*** Block opens ***

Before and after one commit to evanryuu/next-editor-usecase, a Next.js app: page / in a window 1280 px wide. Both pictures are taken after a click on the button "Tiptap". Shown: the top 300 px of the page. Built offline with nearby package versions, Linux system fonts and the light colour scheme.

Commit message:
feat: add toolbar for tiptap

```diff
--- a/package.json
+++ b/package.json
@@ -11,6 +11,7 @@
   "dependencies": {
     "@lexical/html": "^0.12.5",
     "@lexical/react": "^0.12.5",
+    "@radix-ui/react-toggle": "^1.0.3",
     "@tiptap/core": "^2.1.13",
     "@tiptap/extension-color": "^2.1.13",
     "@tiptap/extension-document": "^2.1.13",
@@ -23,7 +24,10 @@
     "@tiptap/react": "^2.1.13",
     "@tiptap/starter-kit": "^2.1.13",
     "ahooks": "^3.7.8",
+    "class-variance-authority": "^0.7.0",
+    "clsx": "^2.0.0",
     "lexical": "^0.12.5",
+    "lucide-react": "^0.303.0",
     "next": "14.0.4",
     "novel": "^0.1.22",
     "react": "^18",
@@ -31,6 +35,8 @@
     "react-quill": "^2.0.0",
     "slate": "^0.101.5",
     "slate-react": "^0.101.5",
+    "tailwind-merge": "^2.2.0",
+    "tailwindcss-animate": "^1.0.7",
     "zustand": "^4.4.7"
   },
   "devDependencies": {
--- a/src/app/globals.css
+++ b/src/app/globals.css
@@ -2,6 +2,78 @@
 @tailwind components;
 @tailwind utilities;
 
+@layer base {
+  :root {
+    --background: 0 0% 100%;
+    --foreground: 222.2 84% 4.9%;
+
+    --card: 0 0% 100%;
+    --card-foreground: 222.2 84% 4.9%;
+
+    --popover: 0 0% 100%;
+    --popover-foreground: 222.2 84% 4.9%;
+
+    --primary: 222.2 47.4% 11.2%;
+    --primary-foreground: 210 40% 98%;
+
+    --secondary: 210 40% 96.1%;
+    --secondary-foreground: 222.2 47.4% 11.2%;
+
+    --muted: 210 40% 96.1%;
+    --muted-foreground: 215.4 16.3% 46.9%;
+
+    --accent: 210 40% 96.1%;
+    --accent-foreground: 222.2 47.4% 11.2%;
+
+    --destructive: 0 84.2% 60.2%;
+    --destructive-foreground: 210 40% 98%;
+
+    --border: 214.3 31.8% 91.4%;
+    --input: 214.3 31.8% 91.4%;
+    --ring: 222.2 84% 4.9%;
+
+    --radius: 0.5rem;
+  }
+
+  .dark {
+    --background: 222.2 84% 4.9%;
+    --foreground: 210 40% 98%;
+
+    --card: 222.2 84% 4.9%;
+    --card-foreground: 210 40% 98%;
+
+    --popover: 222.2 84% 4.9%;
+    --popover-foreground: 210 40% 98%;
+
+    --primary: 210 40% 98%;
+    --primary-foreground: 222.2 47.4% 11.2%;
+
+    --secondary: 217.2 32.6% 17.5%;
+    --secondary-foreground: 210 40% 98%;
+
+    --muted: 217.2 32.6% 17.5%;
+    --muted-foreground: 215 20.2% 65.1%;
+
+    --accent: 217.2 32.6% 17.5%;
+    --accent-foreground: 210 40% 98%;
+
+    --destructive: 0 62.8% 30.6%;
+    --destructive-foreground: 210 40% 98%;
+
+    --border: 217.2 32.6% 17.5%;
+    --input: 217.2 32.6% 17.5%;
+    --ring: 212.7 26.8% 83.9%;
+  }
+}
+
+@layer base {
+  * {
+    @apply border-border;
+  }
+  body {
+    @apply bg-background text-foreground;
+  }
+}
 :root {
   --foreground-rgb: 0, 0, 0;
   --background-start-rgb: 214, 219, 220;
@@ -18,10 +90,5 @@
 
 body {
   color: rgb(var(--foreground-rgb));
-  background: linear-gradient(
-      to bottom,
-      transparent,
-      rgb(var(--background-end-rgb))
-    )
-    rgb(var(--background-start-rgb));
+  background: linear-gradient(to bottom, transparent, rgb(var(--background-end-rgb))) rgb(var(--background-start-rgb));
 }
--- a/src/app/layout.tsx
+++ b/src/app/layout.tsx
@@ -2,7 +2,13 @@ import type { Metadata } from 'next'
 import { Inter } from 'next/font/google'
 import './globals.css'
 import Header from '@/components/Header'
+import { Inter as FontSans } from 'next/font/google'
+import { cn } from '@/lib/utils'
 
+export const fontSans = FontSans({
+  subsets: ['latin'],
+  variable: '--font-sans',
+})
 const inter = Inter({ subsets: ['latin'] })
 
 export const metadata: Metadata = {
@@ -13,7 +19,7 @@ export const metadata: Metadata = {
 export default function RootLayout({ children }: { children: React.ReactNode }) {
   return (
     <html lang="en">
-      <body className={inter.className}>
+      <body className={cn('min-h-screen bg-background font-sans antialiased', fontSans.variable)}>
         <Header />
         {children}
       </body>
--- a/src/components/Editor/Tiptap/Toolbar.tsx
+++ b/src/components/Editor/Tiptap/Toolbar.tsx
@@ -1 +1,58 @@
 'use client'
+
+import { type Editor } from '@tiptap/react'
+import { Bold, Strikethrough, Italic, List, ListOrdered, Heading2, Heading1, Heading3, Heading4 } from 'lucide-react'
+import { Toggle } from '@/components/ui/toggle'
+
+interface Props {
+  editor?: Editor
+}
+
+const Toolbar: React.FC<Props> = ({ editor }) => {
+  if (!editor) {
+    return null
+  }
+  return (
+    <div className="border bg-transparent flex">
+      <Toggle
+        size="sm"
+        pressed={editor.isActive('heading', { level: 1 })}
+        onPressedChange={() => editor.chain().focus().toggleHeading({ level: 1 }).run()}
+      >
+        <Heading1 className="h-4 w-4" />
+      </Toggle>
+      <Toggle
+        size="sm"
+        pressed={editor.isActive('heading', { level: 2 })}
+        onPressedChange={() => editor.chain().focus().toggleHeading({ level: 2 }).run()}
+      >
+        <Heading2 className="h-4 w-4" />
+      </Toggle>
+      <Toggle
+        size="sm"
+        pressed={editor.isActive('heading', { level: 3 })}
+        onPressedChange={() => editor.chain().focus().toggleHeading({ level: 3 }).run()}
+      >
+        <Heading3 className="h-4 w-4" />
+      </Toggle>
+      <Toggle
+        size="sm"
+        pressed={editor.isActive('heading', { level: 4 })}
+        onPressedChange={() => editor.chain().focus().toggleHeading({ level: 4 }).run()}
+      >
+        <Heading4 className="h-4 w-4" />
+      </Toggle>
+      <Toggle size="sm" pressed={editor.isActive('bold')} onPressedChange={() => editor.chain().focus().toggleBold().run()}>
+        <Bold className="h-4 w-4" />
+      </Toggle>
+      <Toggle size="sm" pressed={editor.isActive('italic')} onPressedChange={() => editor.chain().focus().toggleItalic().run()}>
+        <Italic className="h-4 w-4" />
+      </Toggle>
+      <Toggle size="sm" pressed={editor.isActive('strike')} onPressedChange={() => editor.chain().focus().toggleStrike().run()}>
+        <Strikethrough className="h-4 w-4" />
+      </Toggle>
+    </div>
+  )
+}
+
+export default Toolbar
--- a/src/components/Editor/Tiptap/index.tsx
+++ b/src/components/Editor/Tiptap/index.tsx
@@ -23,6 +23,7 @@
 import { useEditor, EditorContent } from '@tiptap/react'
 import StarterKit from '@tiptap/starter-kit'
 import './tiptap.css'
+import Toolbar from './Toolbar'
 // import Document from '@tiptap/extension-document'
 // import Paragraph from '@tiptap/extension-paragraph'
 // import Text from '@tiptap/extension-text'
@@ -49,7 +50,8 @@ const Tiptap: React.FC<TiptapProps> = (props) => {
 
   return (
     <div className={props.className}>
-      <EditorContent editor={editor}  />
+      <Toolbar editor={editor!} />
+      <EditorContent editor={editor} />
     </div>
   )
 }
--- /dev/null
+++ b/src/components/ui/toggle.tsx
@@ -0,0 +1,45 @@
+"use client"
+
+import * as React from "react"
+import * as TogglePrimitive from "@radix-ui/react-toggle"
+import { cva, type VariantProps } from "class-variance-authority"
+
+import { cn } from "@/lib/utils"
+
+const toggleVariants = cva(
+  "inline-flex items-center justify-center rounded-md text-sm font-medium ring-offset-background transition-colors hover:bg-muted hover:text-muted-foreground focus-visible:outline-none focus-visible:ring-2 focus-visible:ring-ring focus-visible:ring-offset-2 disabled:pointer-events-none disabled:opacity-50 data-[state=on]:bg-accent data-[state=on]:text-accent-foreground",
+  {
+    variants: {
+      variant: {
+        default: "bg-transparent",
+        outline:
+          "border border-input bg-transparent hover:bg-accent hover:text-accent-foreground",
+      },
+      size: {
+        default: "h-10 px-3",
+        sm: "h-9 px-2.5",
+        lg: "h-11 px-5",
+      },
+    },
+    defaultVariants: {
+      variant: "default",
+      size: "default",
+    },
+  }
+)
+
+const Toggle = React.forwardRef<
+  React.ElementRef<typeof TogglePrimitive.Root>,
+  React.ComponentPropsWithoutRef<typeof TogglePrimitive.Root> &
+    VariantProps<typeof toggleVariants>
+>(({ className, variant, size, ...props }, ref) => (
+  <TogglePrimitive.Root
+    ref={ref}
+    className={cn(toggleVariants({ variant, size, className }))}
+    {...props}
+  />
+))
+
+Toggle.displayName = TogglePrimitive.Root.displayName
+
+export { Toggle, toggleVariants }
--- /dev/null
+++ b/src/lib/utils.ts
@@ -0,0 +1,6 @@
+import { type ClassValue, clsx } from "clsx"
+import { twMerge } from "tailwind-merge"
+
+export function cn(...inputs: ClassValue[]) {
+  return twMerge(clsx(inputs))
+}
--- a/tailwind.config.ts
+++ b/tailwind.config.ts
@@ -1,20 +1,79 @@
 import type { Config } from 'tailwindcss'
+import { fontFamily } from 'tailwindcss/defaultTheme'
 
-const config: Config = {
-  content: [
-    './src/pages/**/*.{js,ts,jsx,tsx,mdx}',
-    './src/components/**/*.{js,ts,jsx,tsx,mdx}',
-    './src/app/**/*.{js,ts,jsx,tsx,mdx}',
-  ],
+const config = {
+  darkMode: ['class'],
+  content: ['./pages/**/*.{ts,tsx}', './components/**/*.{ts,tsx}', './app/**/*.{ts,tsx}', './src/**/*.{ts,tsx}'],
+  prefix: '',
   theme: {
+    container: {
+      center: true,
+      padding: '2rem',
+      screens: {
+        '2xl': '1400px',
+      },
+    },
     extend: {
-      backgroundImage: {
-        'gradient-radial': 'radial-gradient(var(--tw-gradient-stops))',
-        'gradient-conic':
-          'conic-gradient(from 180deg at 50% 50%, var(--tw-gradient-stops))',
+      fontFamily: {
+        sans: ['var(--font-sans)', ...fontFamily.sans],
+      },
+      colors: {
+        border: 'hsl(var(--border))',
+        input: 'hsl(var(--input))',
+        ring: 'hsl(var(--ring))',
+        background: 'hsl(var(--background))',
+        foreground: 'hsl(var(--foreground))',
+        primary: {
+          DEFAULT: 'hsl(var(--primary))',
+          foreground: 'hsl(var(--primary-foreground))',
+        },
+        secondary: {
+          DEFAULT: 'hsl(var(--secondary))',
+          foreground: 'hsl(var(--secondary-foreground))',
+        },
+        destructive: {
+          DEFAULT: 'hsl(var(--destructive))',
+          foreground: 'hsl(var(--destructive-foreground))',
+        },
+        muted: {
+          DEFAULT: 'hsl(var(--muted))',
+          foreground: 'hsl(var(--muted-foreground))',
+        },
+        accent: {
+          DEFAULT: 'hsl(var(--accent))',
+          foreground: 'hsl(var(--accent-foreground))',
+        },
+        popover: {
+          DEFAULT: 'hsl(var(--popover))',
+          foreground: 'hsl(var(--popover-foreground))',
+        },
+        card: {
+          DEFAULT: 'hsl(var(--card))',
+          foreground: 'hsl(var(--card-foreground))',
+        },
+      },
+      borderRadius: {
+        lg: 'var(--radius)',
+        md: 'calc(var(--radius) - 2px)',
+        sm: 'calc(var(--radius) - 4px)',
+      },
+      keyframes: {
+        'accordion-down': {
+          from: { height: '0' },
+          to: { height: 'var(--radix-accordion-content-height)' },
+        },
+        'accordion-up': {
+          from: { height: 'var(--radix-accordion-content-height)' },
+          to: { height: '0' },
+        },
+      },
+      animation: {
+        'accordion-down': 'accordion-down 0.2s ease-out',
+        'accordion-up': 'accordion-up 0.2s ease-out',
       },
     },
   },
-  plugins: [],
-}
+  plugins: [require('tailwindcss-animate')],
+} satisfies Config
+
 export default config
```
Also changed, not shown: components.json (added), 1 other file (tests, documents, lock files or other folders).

*** Block closes ***

[TASK REQUIREMENTS] For every line above that has "typeof" in it, copy the line.

[OUTPUT OF THE EXERCISE]
+  React.ElementRef<typeof TogglePrimitive.Root>,
+  React.ComponentPropsWithoutRef<typeof TogglePrimitive.Root> &
+    VariantProps<typeof toggleVariants>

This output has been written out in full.